Endometrial cancer in Lynch syndrome

Int J Cancer. 2022 Jan 1;150(1):7-17. doi: 10.1002/ijc.33763. Epub 2021 Sep 9.

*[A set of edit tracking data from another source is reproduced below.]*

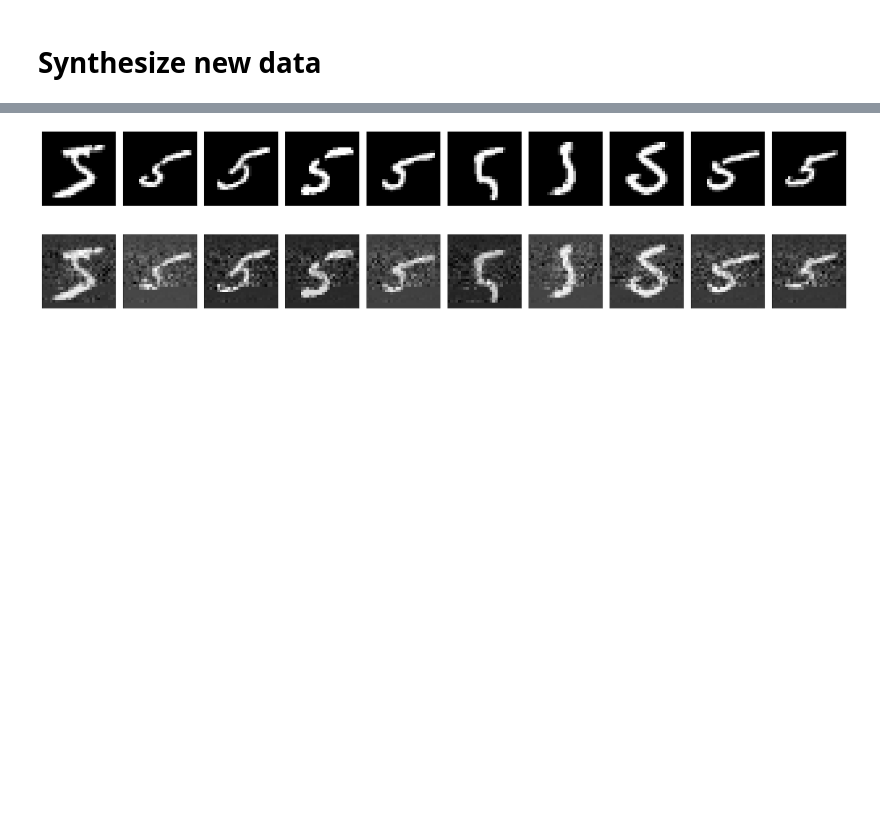
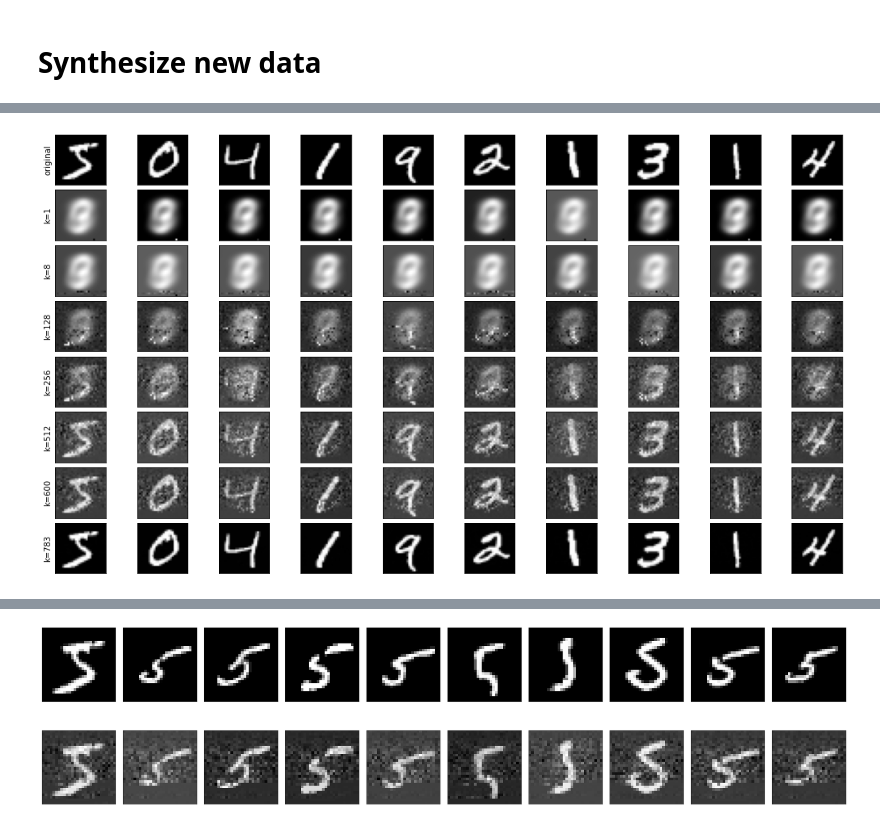
Before and after one commit to yusukemh/ProbabilisticPCA, a Jupyter notebook: PPCA.ipynb, the cells around one changed output, grey strips where cells are left out. Cells and saved outputs as stored; diff of their text form; code cells hidden in the pictures; blank space fills up the shorter version.

```diff
--- a/PPCA.ipynb
+++ b/PPCA.ipynb
@@ -405,0 +443,35 @@ model.fit(Xtrain_5 - mu_5)
+# %%
+k_values = [1, 8, 128, 256, 512, 600, 783]
+fig, axs = plt.subplots(
+    len(k_values) + 1, 10,
+    subplot_kw={'aspect':'equal', "xticks": [], "yticks": []},
+    gridspec_kw=dict(hspace=0.1, wspace=0.1),
+    figsize=(18,10)
+)
+
+for i in range(10):
+    axs[0, i].imshow(Xtrain[i].reshape(28, 28), cmap='gray')
+axs[0,0].set_ylabel("original")
+for i, k in enumerate(k_values):
+    model = PPCA(n_components = k)
+    model.fit(Xtrain_)
+
+    W = model.components_
+    M = W.T.dot(W) + model.sigma_ * np.identity(k)
+
+    for j in range(10):
+        mu = np.linalg.inv(M).dot(W.T).dot(Xtrain[j] - mnist_mu.reshape(-1))
+        cov = model.sigma_ * np.linalg.inv(M)
+        # sample from posterior
+        sample_z = np.random.multivariate_normal(mu, cov, size=1)
+
+        sample_x = model.components_.dot(sample_z.reshape(k, -1)) + mnist_mu.reshape(-1, 1)
+        axs[i+1, j].imshow(sample_x.reshape(28, 28), cmap='gray')
+        axs[i+1, j].set_aspect('equal')
+        axs[i+1, j].set_xticks([])
+        axs[i+1, j].set_yticks([])
+    for i, k in enumerate(k_values):
+        axs[i+1, 0].set_ylabel(f"k={k}")
+plt.savefig("synthesize_from_posterior_all_digits.png")
+# %% [output]
+[figure, added]
```
Also changed, not shown: parts of 10 cells of this notebook, 5 other files.
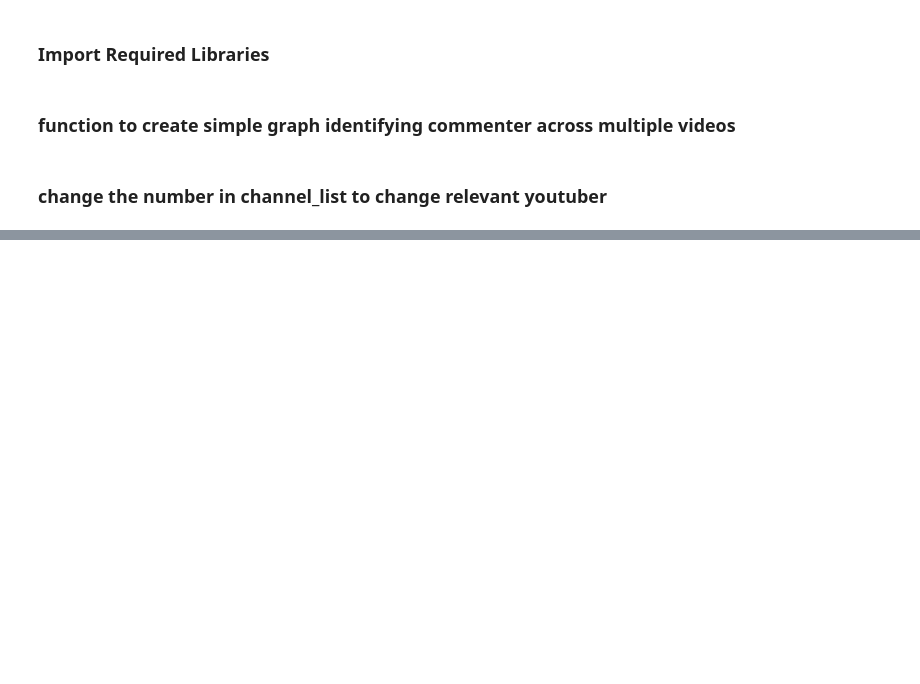
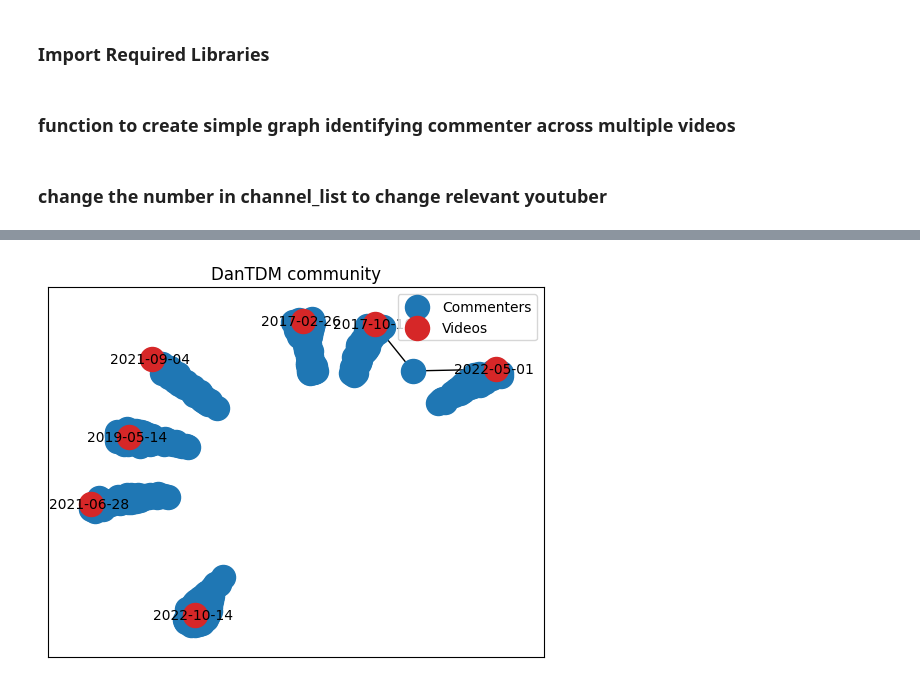
Before and after one commit to bluecoder777/Game-Promotion-Analysis, a Jupyter notebook: YTvideoCommunity.ipynb, the cells around one changed output, grey strips where cells are left out. Saved outputs shown, nothing was run; the diff lists cells and outputs as text; code cells hidden in the pictures; blank space fills up the shorter version.

```diff
--- a/YTvideoCommunity.ipynb
+++ b/YTvideoCommunity.ipynb
@@ -82,0 +106,5 @@ SimpleNxGraph(comments, channel, "Sam Tabor Gaming community")
+# %%
+#UCS5Oz6CHmeoF7vSad0qqXfw
+SimpleNxGraph(comments, 'UCS5Oz6CHmeoF7vSad0qqXfw', "DanTDM community")
+# %% [output]
+[figure, added]
```
Also changed, not shown: parts of 11 cells of this notebook.
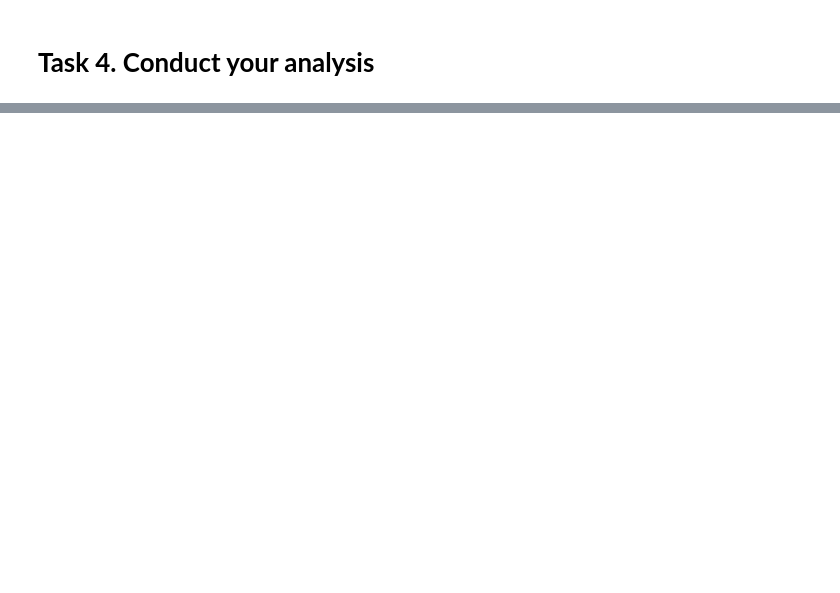
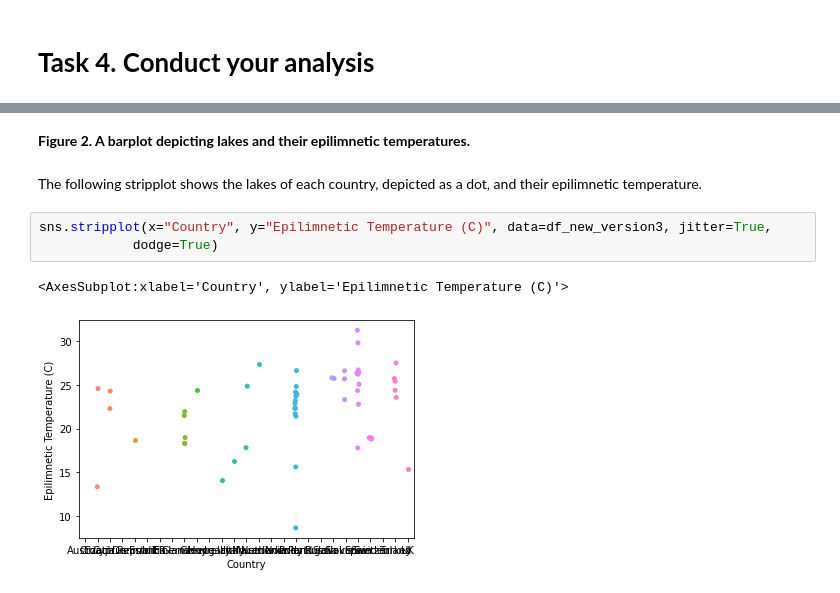
Before and after one commit to ubco-W2021T1-data301/project-group50-project, a Jupyter notebook: notebooks/analysis1.ipynb, the cells around one changed output, grey strips where cells are left out. Cells and saved outputs as stored; diff of their text form; blank space fills up the shorter version.

```diff
--- a/notebooks/analysis1.ipynb
+++ b/notebooks/analysis1.ipynb
@@ -657,0 +668,10 @@ Mantzouki et al.
+# %% [markdown]
+**Figure 2. A barplot depicting lakes and their epilimnetic temperatures.**
+# %% [markdown]
+The following stripplot shows the lakes of each country, depicted as a dot, and their epilimnetic temperature.
+# %%
+sns.stripplot(x="Country", y="Epilimnetic Temperature (C)", data=df_new_version3, jitter=True,
+            dodge=True)
+# %% [output]
+<AxesSubplot:xlabel='Country', ylabel='Epilimnetic Temperature (C)'>
+[figure, added]
```
Also changed, not shown: parts of 16 cells of this notebook, 1 other file.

Lynch syndrome (LS) is an autosomal dominant inherited disease caused by germline pathogenic variants (PVs) in mismatch repair (MMR) genes. LS-associated endometrial cancer (LS-EC) is the most common extraintestinal sentinel cancer caused by germline PVs in MMR genes, including MLH1, MSH2, MSH6 and PMS2. The clinicopathologic features of LS-EC include early age of onset, lower body mass index (BMI), endometrioid carcinoma and lower uterine segment involvement. There has been significant progress in screening, diagnosis, surveillance, prevention and treatment of LS-EC. Many studies support universal screening for LS among patients with EC. Screening mainly involves a combination of traditional clinical criteria and molecular techniques, including MMR-immunohistochemistry (MMR-IHC), microsatellite instability (MSI) testing, MLH1 promoter methylation testing and gene sequencing. The effectiveness of endometrial biopsy and transvaginal ultrasound (TVS) for clinical monitoring of asymptomatic women with LS are uncertain yet. Preventive strategies include hysterectomy and bilateral salpingo-oophorectomy (BSO) as well as chemoprophylaxis using exogenous progestin or aspirin. Recent research has revealed the benefits of immunotherapy for LS-EC. The NCCN guidelines recommend pembrolizumab and nivolumab for treating patients with advanced or recurrent microsatellite instability-high (MSI-H)/mismatch repair-deficient (dMMR) EC.

Keywords: Lynch syndrome; endometrial cancer; microsatellite instability; mismatch repair.

Publication types

  • Research Support, Non-U.S. Gov't
  • Review

MeSH terms

  • Colorectal Neoplasms, Hereditary Nonpolyposis / complications*
  • DNA Repair Enzymes / genetics*
  • DNA Repair Enzymes / metabolism
  • Endometrial Neoplasms / drug therapy
  • Endometrial Neoplasms / etiology
  • Endometrial Neoplasms / metabolism
  • Endometrial Neoplasms / pathology*
  • Female
  • Germ-Line Mutation*
  • Humans
  • Microsatellite Instability*


  • DNA Repair Enzymes